Porcha Dodson, Beyond The Brochure co-author says:
“Parent coffees can be in the morning or evening. It is usually a great opportunity to get information on the school, see the facility/campus, meet the important folks and check out the vibe of the school. Its very casual and informative. However, its also not a time to ask a million individual questions at that time. No stress. I definitely recommend attending for sure!”
Christina Simon says:
“I’ve been to several of these parent coffees. They are informal, but everyone is watching everyone else! At some events, the admissions director will make remarks. Its a chance for prospective parents to see the school, meet the administrators and even other parents. Attending these events can be stressful. But, just remember you’re there to show your interest in the school. They are hosting this event because they want you to attend. If you can, introduce yourself to the admissions director and let her know how much you like the school. Don’t worry about what other parents are doing or saying! You’ll see and hear a lot of posturing that you need to ignore.”
2 thoughts to “Reader Question: What Should I Expect From Parent Coffees?”
It’s also very important to remember to turn off your cell phone and put it away. Looking like you’d rather check your email or be somewhere else is not the impression you want to make on an admissions director.

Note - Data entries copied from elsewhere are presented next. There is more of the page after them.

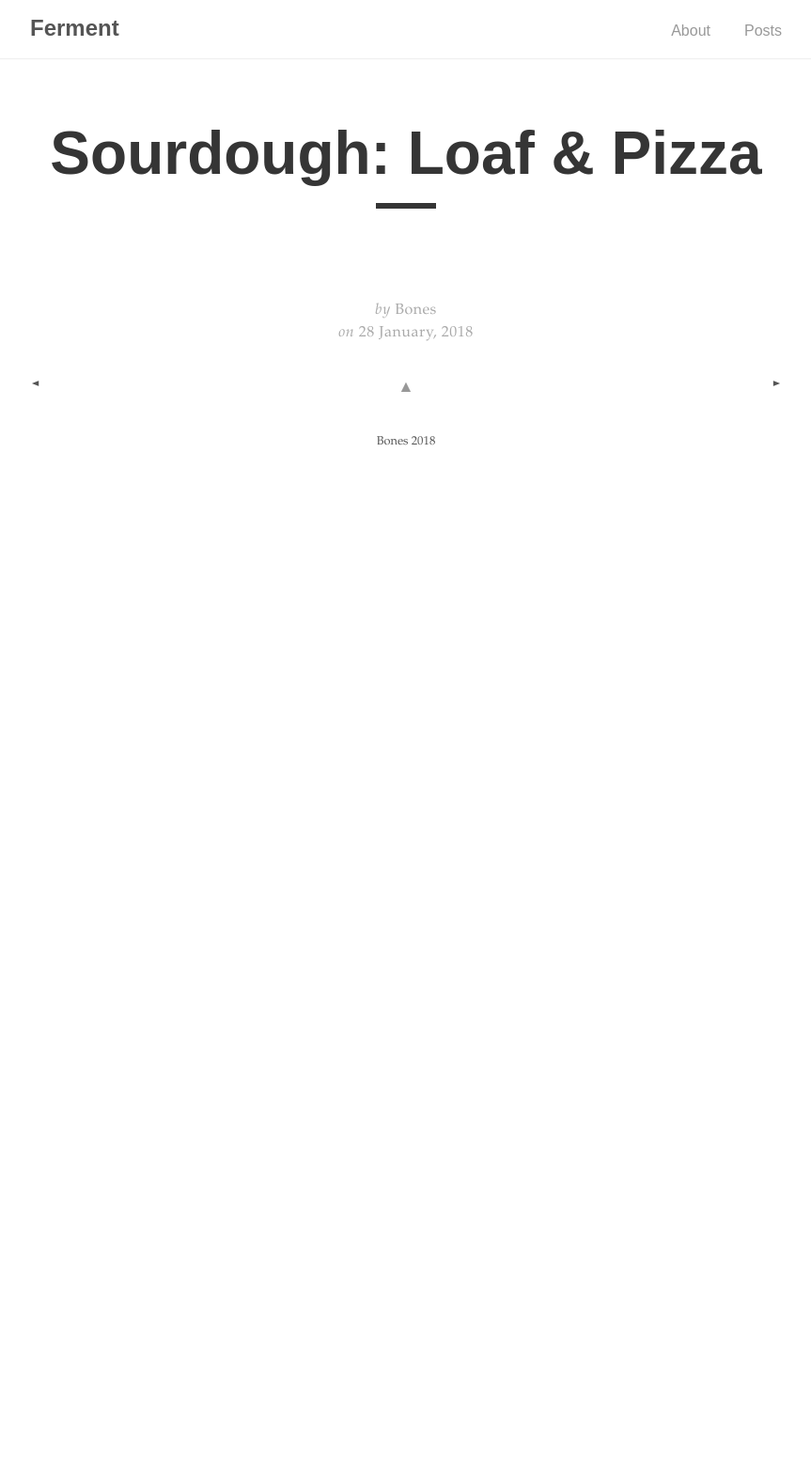
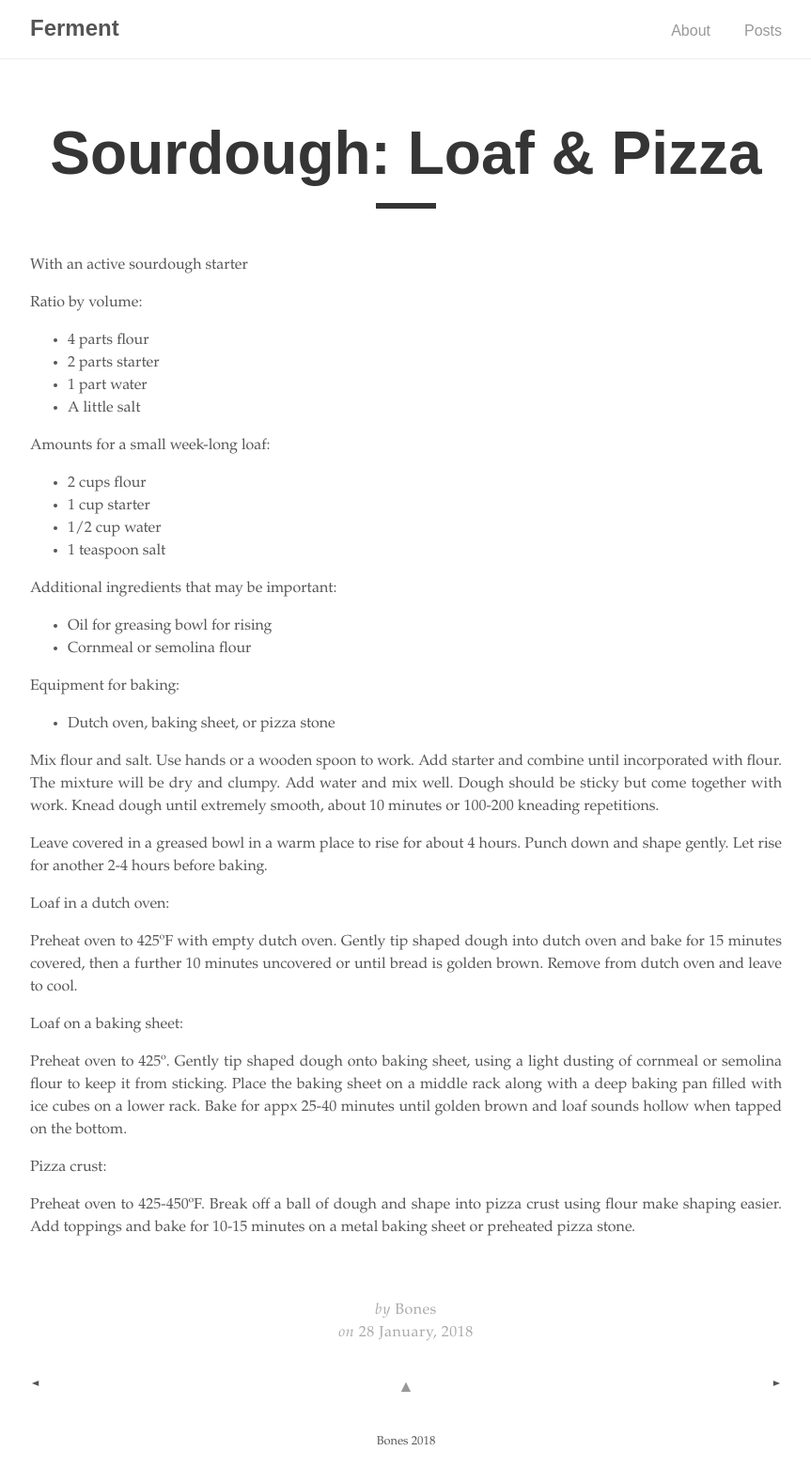
Before and after one commit to viablue/ferment, a Jekyll site: the page built from _posts/2018-01-28-sourdough-loaf-and-pizza.md, in a window 1280 px wide. Shown: the whole page at 94% size, without its empty margins (208-1071 px from the left). Built offline with Jekyll 4.4.1, drawn with Linux system fonts in a browser that asks for light colours; before the commit the page ends 900 px from its top, so only the background shows below that.

Commit message:
loaves and more loaves

```diff
--- a/_posts/2018-01-28-sourdough-loaf-and-pizza.md
+++ b/_posts/2018-01-28-sourdough-loaf-and-pizza.md
@@ -4,3 +4,52 @@ title: "Sourdough: Loaf & Pizza"
 category: "Cooking & Baking"
 date: 2018-01-28
 ---
+
+With an active sourdough starter
+
+
+Ratio by volume:
+
+- 4 parts flour
+- 2 parts starter
+- 1 part water
+- A little salt
+
+
+Amounts for a small week-long loaf:
+
+- 2 cups flour
+- 1 cup starter
+- 1/2 cup water
+- 1 teaspoon salt
+
+
+Additional ingredients that may be important:
+
+- Oil for greasing bowl for rising
+- Cornmeal or semolina flour
+
+
+Equipment for baking:
+
+- Dutch oven, baking sheet, or pizza stone
+
+
+Mix flour and salt. Use hands or a wooden spoon to work. Add starter and combine until incorporated with flour. The mixture will be dry and clumpy. Add water and mix well. Dough should be sticky but come together with work. Knead dough until extremely smooth, about 10 minutes or 100-200 kneading repetitions.
+
+Leave covered in a greased bowl in a warm place to rise for about 4 hours. Punch down and shape gently. Let rise for another 2-4 hours before baking.
+
+
+Loaf in a dutch oven:
+
+Preheat oven to 425ºF with empty dutch oven. Gently tip shaped dough into dutch oven and bake for 15 minutes covered, then a further 10 minutes uncovered or until bread is golden brown. Remove from dutch oven and leave to cool.
+
+
+Loaf on a baking sheet:
+
+Preheat oven to 425º. Gently tip shaped dough onto baking sheet, using a light dusting of cornmeal or semolina flour to keep it from sticking. Place the baking sheet on a middle rack along with a deep baking pan filled with ice cubes on a lower rack. Bake for appx 25-40 minutes until golden brown and loaf sounds hollow when tapped on the bottom.
+
+
+Pizza crust:
+
+Preheat oven to 425-450ºF. Break off a ball of dough and shape into pizza crust using flour make shaping easier. Add toppings and bake for 10-15 minutes on a metal baking sheet or preheated pizza stone.
```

Relax, be yourself, and ask one question (two at most!) that is relevant, but don’t use this time as an opportunity to brag about your child (I’ve seen that!). Also, take the time to introduce yourself to the director at the end of the coffee, if times allows. This might also be a good time to ask your one question.
Parent coffees at public school are also important for new parents. I remember meeting the Principal and Asst. Principal when my youngest began elementary and we just hit it off and established a nice relationship that grew over the years. You could almost see them cringe when parents came on too strong making demands or asking questions that were far too personal.